(Stored data entries)
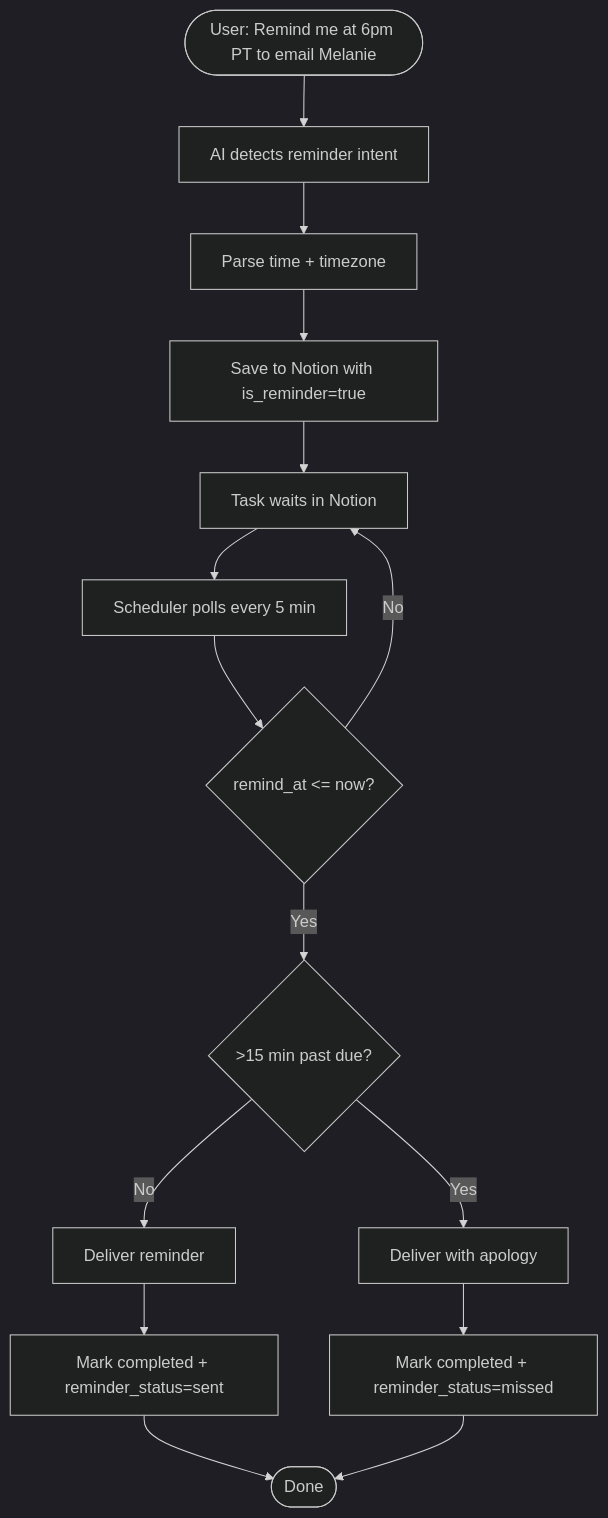
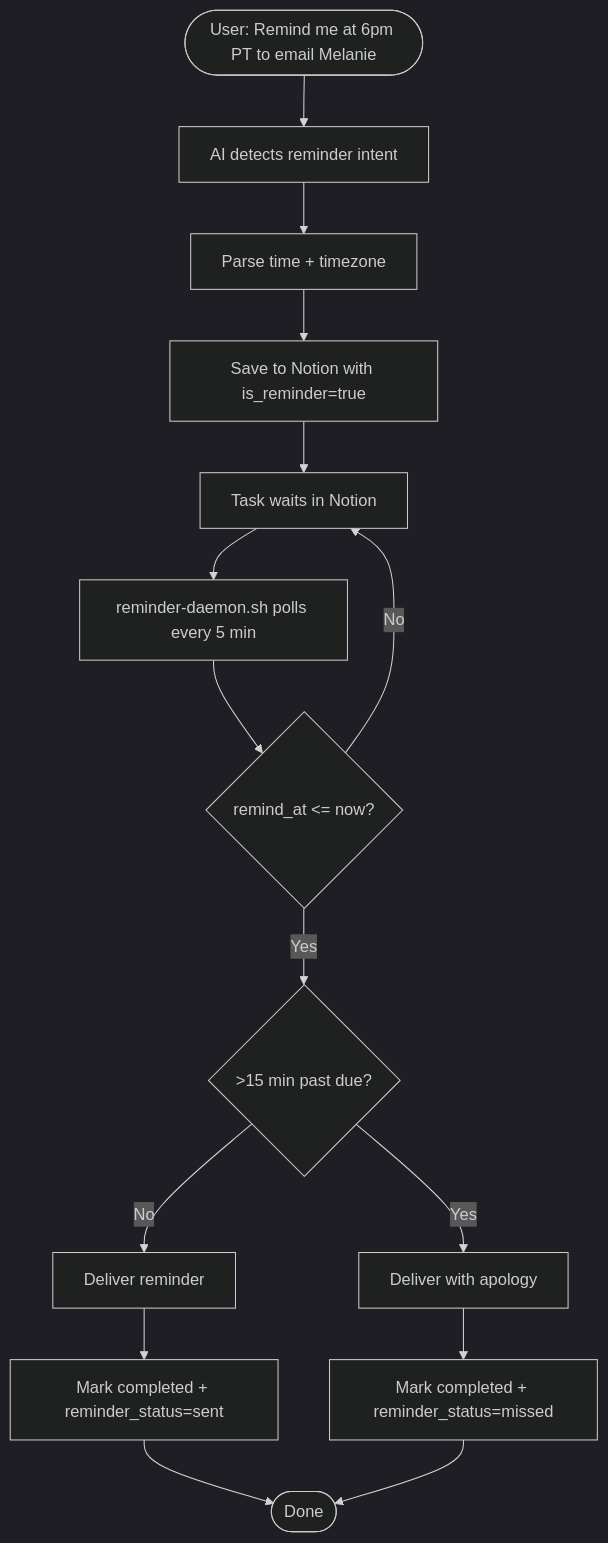
One commit to NickBorgersProbably/hide-my-list changed diagram 28 of 29 in docs/task-lifecycle.md. Above: the diagram before and after it, drawn with Mermaid (dark theme). The commit also changed other lines of this file and 8 other files, not shown here.

First line of the commit message:
Replace GitHub Actions cron with local reminder daemon; fix review blockers

````diff
--- a/docs/task-lifecycle.md
+++ b/docs/task-lifecycle.md
@@ -927,21 +927,21 @@
 ```mermaid
 flowchart TD
     Intake([User: Remind me at 6pm PT to email Melanie]) --> Detect[AI detects reminder intent]
     Detect --> Parse[Parse time + timezone]
     Parse --> Save[Save to Notion with is_reminder=true]
 
     Save --> Wait[Task waits in Notion]
-    Wait --> Cron[Scheduler polls every 5 min]
-    Cron --> Due{remind_at <= now?}
+    Wait --> Daemon[reminder-daemon.sh polls every 5 min]
+    Daemon --> Due{remind_at <= now?}
     Due -->|No| Wait
     Due -->|Yes| Late{>15 min past due?}
 
     Late -->|No| Send[Deliver reminder]
     Late -->|Yes| SendMissed[Deliver with apology]
 
     Send --> Complete[Mark completed + reminder_status=sent]
     SendMissed --> Complete2[Mark completed + reminder_status=missed]
 
     Complete --> Done([Done])
     Complete2 --> Done
 ```
````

YOUR ASSIGNMENT:
Give back the line containing "Send --> Complete[Mark" and all the lines after it through the end of the records, unchanged.

SOLUTION TO THE PROBLEM:
     Send --> Complete[Mark completed + reminder_status=sent]
     SendMissed --> Complete2[Mark completed + reminder_status=missed]
 
     Complete --> Done([Done])
     Complete2 --> Done
 ```
````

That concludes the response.